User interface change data
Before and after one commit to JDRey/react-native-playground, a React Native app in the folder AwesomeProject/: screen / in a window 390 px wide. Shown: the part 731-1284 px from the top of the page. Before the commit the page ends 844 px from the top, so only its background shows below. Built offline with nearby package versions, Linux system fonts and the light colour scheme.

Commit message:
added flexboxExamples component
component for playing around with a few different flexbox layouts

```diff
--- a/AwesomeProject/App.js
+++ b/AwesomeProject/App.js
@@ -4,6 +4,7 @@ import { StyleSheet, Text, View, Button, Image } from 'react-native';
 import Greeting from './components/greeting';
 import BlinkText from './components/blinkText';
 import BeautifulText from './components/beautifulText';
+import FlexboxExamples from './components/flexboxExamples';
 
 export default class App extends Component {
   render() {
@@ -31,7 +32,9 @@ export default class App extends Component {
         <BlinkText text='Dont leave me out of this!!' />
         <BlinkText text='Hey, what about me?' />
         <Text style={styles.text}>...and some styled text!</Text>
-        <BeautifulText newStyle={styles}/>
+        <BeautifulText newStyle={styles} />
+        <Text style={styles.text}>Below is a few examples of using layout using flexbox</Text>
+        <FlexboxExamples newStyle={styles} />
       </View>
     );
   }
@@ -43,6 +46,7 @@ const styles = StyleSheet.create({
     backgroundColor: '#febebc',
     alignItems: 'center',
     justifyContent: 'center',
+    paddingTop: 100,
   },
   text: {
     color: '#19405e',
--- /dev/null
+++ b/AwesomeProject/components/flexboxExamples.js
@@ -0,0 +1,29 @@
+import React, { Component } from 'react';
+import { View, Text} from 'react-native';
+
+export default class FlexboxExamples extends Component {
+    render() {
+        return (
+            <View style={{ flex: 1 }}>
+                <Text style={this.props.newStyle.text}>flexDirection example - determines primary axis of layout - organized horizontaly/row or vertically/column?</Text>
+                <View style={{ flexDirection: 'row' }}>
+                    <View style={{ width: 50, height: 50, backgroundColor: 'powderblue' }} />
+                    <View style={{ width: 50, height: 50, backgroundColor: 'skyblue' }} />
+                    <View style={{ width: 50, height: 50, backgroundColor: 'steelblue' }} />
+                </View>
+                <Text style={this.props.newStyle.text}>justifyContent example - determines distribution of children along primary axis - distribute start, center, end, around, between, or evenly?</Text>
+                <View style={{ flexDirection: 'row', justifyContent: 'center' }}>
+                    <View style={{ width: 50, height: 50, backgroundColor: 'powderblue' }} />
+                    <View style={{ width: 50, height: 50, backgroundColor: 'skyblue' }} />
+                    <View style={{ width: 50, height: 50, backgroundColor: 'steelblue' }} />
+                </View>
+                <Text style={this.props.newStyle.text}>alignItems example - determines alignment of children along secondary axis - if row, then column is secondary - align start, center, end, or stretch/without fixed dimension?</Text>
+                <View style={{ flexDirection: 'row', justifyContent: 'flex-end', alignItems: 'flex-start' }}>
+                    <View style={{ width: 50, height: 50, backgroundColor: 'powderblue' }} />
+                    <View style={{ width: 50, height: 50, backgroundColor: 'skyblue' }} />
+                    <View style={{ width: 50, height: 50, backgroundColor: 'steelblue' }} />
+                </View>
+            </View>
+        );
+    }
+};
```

Exercise prompt: Reprint every entry exactly.

Problem solution:
Before and after one commit to JDRey/react-native-playground, a React Native app in the folder AwesomeProject/: screen / in a window 390 px wide. Shown: the part 731-1284 px from the top of the page. Before the commit the page ends 844 px from the top, so only its background shows below. Built offline with nearby package versions, Linux system fonts and the light colour scheme.

Commit message:
added flexboxExamples component
component for playing around with a few different flexbox layouts

```diff
--- a/AwesomeProject/App.js
+++ b/AwesomeProject/App.js
@@ -4,6 +4,7 @@ import { StyleSheet, Text, View, Button, Image } from 'react-native';
 import Greeting from './components/greeting';
 import BlinkText from './components/blinkText';
 import BeautifulText from './components/beautifulText';
+import FlexboxExamples from './components/flexboxExamples';
 
 export default class App extends Component {
   render() {
@@ -31,7 +32,9 @@ export default class App extends Component {
         <BlinkText text='Dont leave me out of this!!' />
         <BlinkText text='Hey, what about me?' />
         <Text style={styles.text}>...and some styled text!</Text>
-        <BeautifulText newStyle={styles}/>
+        <BeautifulText newStyle={styles} />
+        <Text style={styles.text}>Below is a few examples of using layout using flexbox</Text>
+        <FlexboxExamples newStyle={styles} />
       </View>
     );
   }
@@ -43,6 +46,7 @@ const styles = StyleSheet.create({
     backgroundColor: '#febebc',
     alignItems: 'center',
     justifyContent: 'center',
+    paddingTop: 100,
   },
   text: {
     color: '#19405e',
--- /dev/null
+++ b/AwesomeProject/components/flexboxExamples.js
@@ -0,0 +1,29 @@
+import React, { Component } from 'react';
+import { View, Text} from 'react-native';
+
+export default class FlexboxExamples extends Component {
+    render() {
+        return (
+            <View style={{ flex: 1 }}>
+                <Text style={this.props.newStyle.text}>flexDirection example - determines primary axis of layout - organized horizontaly/row or vertically/column?</Text>
+                <View style={{ flexDirection: 'row' }}>
+                    <View style={{ width: 50, height: 50, backgroundColor: 'powderblue' }} />
+                    <View style={{ width: 50, height: 50, backgroundColor: 'skyblue' }} />
+                    <View style={{ width: 50, height: 50, backgroundColor: 'steelblue' }} />
+                </View>
+                <Text style={this.props.newStyle.text}>justifyContent example - determines distribution of children along primary axis - distribute start, center, end, around, between, or evenly?</Text>
+                <View style={{ flexDirection: 'row', justifyContent: 'center' }}>
+                    <View style={{ width: 50, height: 50, backgroundColor: 'powderblue' }} />
+                    <View style={{ width: 50, height: 50, backgroundColor: 'skyblue' }} />
+                    <View style={{ width: 50, height: 50, backgroundColor: 'steelblue' }} />
+                </View>
+                <Text style={this.props.newStyle.text}>alignItems example - determines alignment of children along secondary axis - if row, then column is secondary - align start, center, end, or stretch/without fixed dimension?</Text>
+                <View style={{ flexDirection: 'row', justifyContent: 'flex-end', alignItems: 'flex-start' }}>
+                    <View style={{ width: 50, height: 50, backgroundColor: 'powderblue' }} />
+                    <View style={{ width: 50, height: 50, backgroundColor: 'skyblue' }} />
+                    <View style={{ width: 50, height: 50, backgroundColor: 'steelblue' }} />
+                </View>
+            </View>
+        );
+    }
+};
```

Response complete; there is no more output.